“All remain evacuated with the exception of Whitefish Lake First Nation,” Iwanow told Indian Country Today Media Network via e-mail on May 24. “The evacuation order for that community has been lifted, but residents remain on a two-hour evacuation notice, as there are still active forest fires in the region.”
Several oil fields have had to shut down as fire threatened forest near the notorious Alberta oil sands, The Wall Street Journal reported. The newspaper said that Royal Dutch Shell Group PLC's Canadian division was halting production at two fields affected by the fire. Together they produced about 10,000 barrels a day last year, the Wall Street Journal said. Canadian Ltd. Told the newspaper that 1,300 workers had been evacuated from one facility in the face of the flames but that firefighters had so far protected its site. Oil production in another area that was also near the fires got shut down as well, and Pengrowth Energy Corp. said it had shut in 5,000 barrels a day of production, the Wall Street Journal said.
Besides the First Nations communities and Slave Lake, the Municipal District of Lesser Slave River was also evacuated, Iwanow said.

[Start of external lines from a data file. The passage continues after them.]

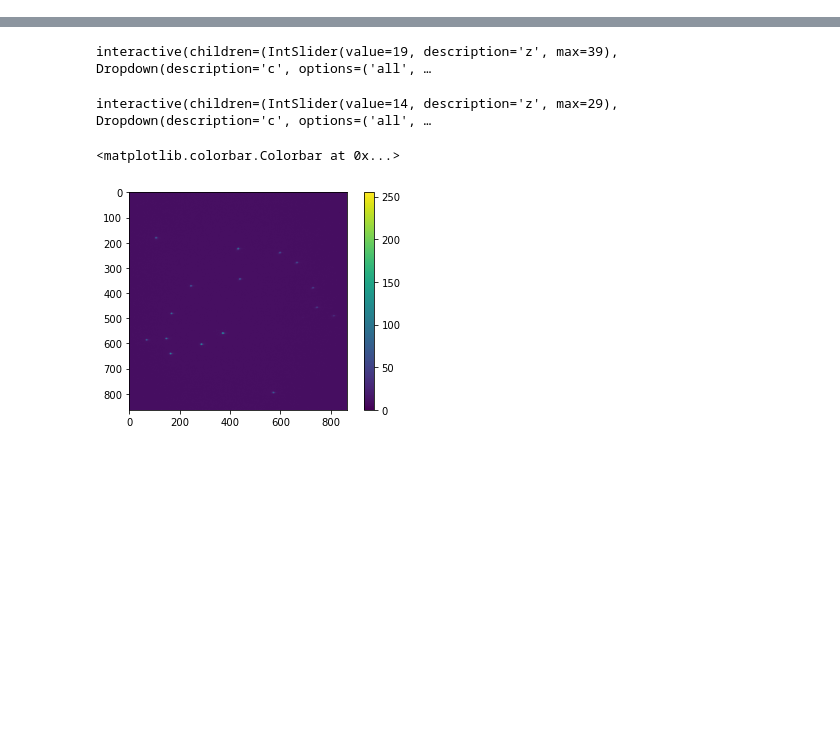
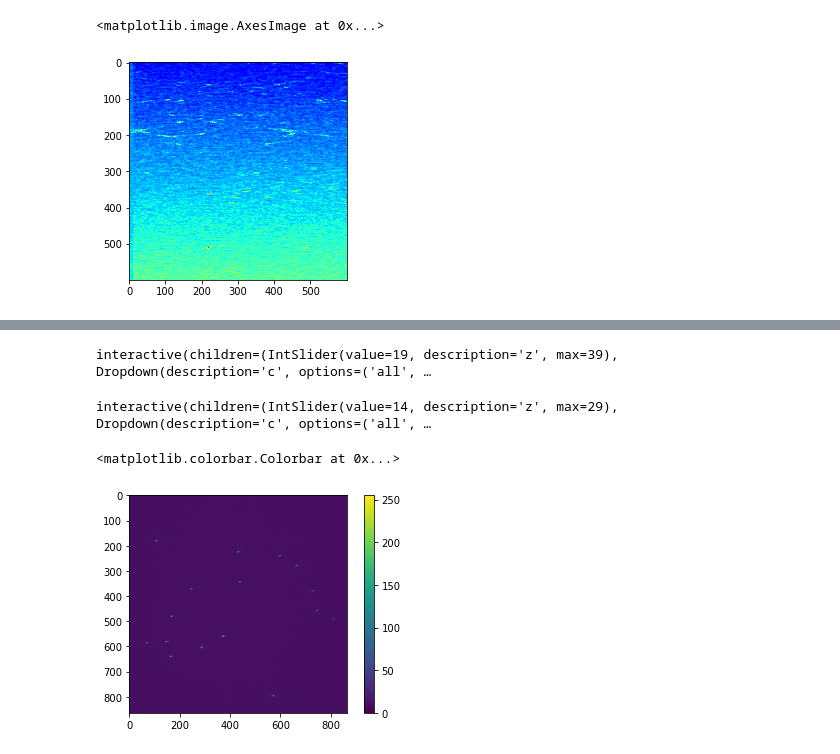
Before and after one commit to adamcohenlab/Jia2023FirstHeartbeat, a Jupyter notebook: Confocal image registration test.ipynb, the cells around one changed output, grey strips where cells are left out. Saved outputs shown, nothing was run; the diff lists cells and outputs as text; code cells hidden in the pictures; blank space fills up the shorter version.

```diff
--- a/Confocal image registration test.ipynb
+++ b/Confocal image registration test.ipynb
@@ -45,8 +81,8 @@ reshaped_xdata = confocal['xdata'].reshape(int(confocal["numlines"]), 2,\
 # %%
 pixel_step = reshaped_xdata[0,0,1] - reshaped_xdata[0,0,0]
 # %%
-offset = np.min(np.mean(confocal["galvofbx"][:int(confocal["points_per_line"]),:],axis=1))
-# offset = np.min(np.mean(confocal["galvofbx"][:int(confocal["points_per_line"])]))
+# offset = np.min(np.mean(confocal["galvofbx"][:int(confocal["points_per_line"]),:],axis=1))
+offset = np.min(np.mean(confocal["galvofbx"][:int(confocal["points_per_line"])]))
 # %%
 offset_pix = offset/pixel_step
 # %%
@@ -55,4 +91,9 @@ revscan_shift = np.roll(np.flip(rev_scan, axis=2), offset_idx, axis=2)
 revscan_shift[:,:,:offset_idx] = np.mean(revscan_shift, axis=(1,2))[:,np.newaxis,np.newaxis]
 # %%
 mean_img = (fwd_scan + revscan_shift)/2
+# %%
+plt.imshow(mean_img[0], cmap="jet", vmin=np.percentile(fwd_scan[0], 0), vmax=np.percentile(fwd_scan[0],99.9))
+# %% [output]
+<matplotlib.image.AxesImage at 0x...>
+[figure, added]
 # %%
```
Also changed, not shown: parts of 10 cells of this notebook, 1 other file.
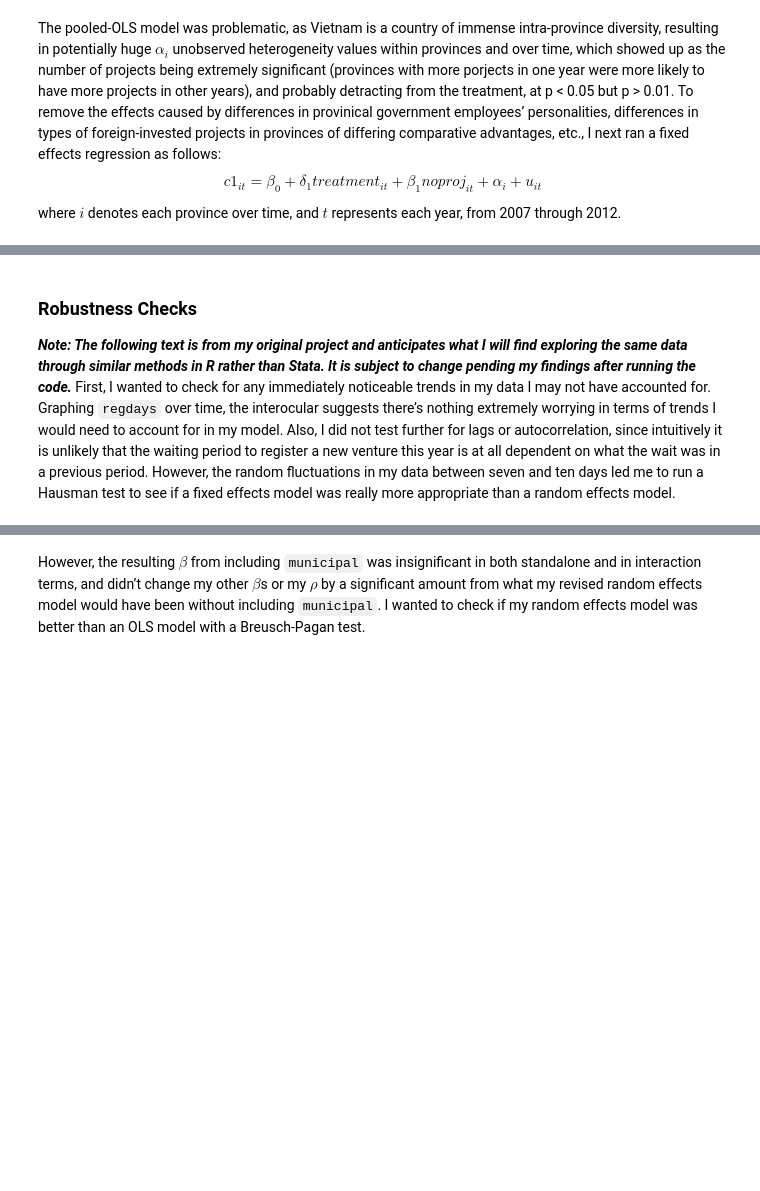
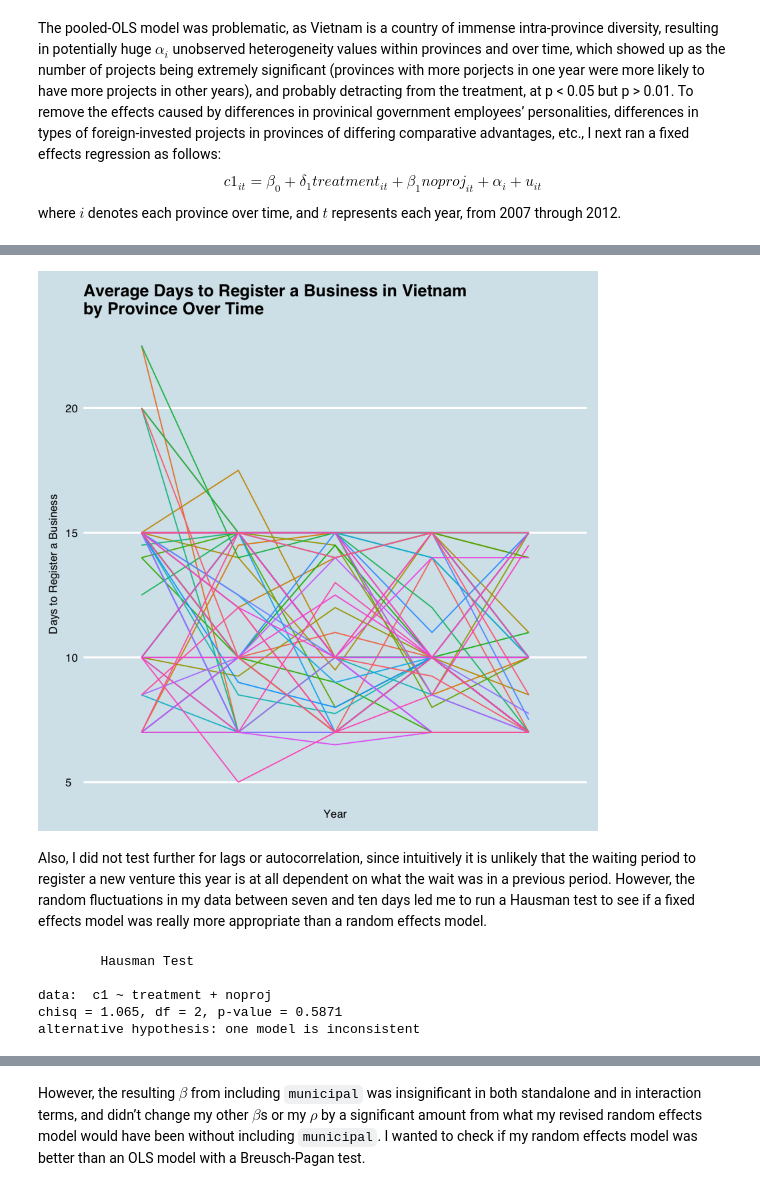
Before and after one commit to briantfriederich/Exploring_Red_Tape_In_Vietnam, a Jupyter notebook: Huyen Project.ipynb, the cells around one changed output, grey strips where cells are left out. Drawn from its saved outputs; the diff is of its cells as text; code cells hidden in the pictures; blank space fills up the shorter version.

Commit message:
Run Hausman test
Ran Hausman test to see whether I should use a fixed effects or random
effects model.

```diff
--- a/Huyen Project.ipynb
+++ b/Huyen Project.ipynb
@@ -138,0 +166,7 @@ Potential endogeneity could still come from the fact that three of five municipa
+# %%
+#Create group of municipalities
+municipalities <- c("Can Tho", "HCMC", "Da Nang", "Ha Noi", "Hai Phong")
+#Dummy treatment provinces into dataset
+paneldata$municipal <- with(paneldata, ifelse(province %in% municipalities, 1, 0))
+##correlation table between 'municipal' and 'treatment'
+cor(paneldata$municipal, paneldata$treatment)
@@ -145,5 +214,10 @@ I did not look for a corruption indicator to include in my model, although corru
+# %%
+#Insert line chart of average registration times by province over time
+ggplot(data = paneldata, aes(year, c1, group = province)) + geom_line(aes(color = province))  +
+scale_x_discrete(name="Year") + scale_y_continuous(name="Days to Register a Business") +
+ggtitle("Average Days to Register a Business in Vietnam\nby Province Over Time") + theme_economist() +
+theme(legend.position="none")
+# %% [output]
+[figure, added]
 # %% [markdown]
-### Robustness Checks
-
-***Note: The following text is from my original project and anticipates what I will find exploring the same data through similar methods in R rather than Stata. It is subject to change pending my findings after running the code.***
-First, I wanted to check for any immediately noticeable trends in my data I may not have accounted for. Graphing `regdays` over time, the interocular suggests there’s nothing extremely worrying in terms of trends I would need to account for in my model. Also, I did not test further for lags or autocorrelation, since intuitively it is unlikely that the waiting period to register a new venture this year is at all dependent on what the wait was in a previous period. However, the random fluctuations in my data between seven and ten days led me to run a Hausman test to see if a fixed effects model was really more appropriate than a random effects model.
+Also, I did not test further for lags or autocorrelation, since intuitively it is unlikely that the waiting period to register a new venture this year is at all dependent on what the wait was in a previous period. However, the random fluctuations in my data between seven and ten days led me to run a Hausman test to see if a fixed effects model was really more appropriate than a random effects model.
@@ -153 +224,11 @@ First, I wanted to check for any immediately noticeable trends in my data I may
+# %%
+#create random effects for comparison
+RER1 <- plm(c1 ~ treatment + noproj, data = paneldata, index = c("province", "year"), model="random")
+phtest(FER1, RER1)
+# %% [output]
+        Hausman Test
+
+data:  c1 ~ treatment + noproj
+chisq = 1.065, df = 2, p-value = 0.5871
+alternative hypothesis: one model is inconsistent
 # %% [markdown]
```
Also changed, not shown: parts of 15 cells of this notebook.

Evacuation centers have been set up to provide accommodations, meals and other services to the displaced, who are staying in hotels and other interim locations until more permanent housing is available.
“Efforts continue to make the evacuated communities safe to allow for a safe, orderly return of residents,” the government said. “Essential services staff have been working round the clock in the affected communities to restore power, water, natural gas and other services, as well as extinguish lingering hot spots and remove other hazards so residents can return as quickly as possible.”
Alberta’s government has already responded with disaster relief. Immediately after the fires, on May 18, Premier Ed Stelmach allocated $50 million for disaster recovery, according to the province’s website, and payments have been given out to families made homeless by the blazes.
He also has appointed a Deputy Minister Task Force to coordinate recovery efforts, the province said.
“The unprecedented wildfire disaster in Slave Lake and the surrounding area has touched all Albertans,” said Stelmach in a statement. “This funding is an important first step on the road to rebuilding the community.”
Volunteer efforts are also under way, with the Treaty 8 Nations leading the charge. The tribes held a barbecue to drum up funds and donations of household goods and clothing.
The U.S. National Aeronautics and Space Administration (NASA) said that as of May 23, 29 fires were burning in Alberta, with four of them still out of control. Manitoba and the Northwest Territories were also under fire watch at levels 2 and 3, with Alberta on level 4 and Saskatchewan in high enough fire danger to warrant a level 5 alert level, NASA said, quoting Environment Canada.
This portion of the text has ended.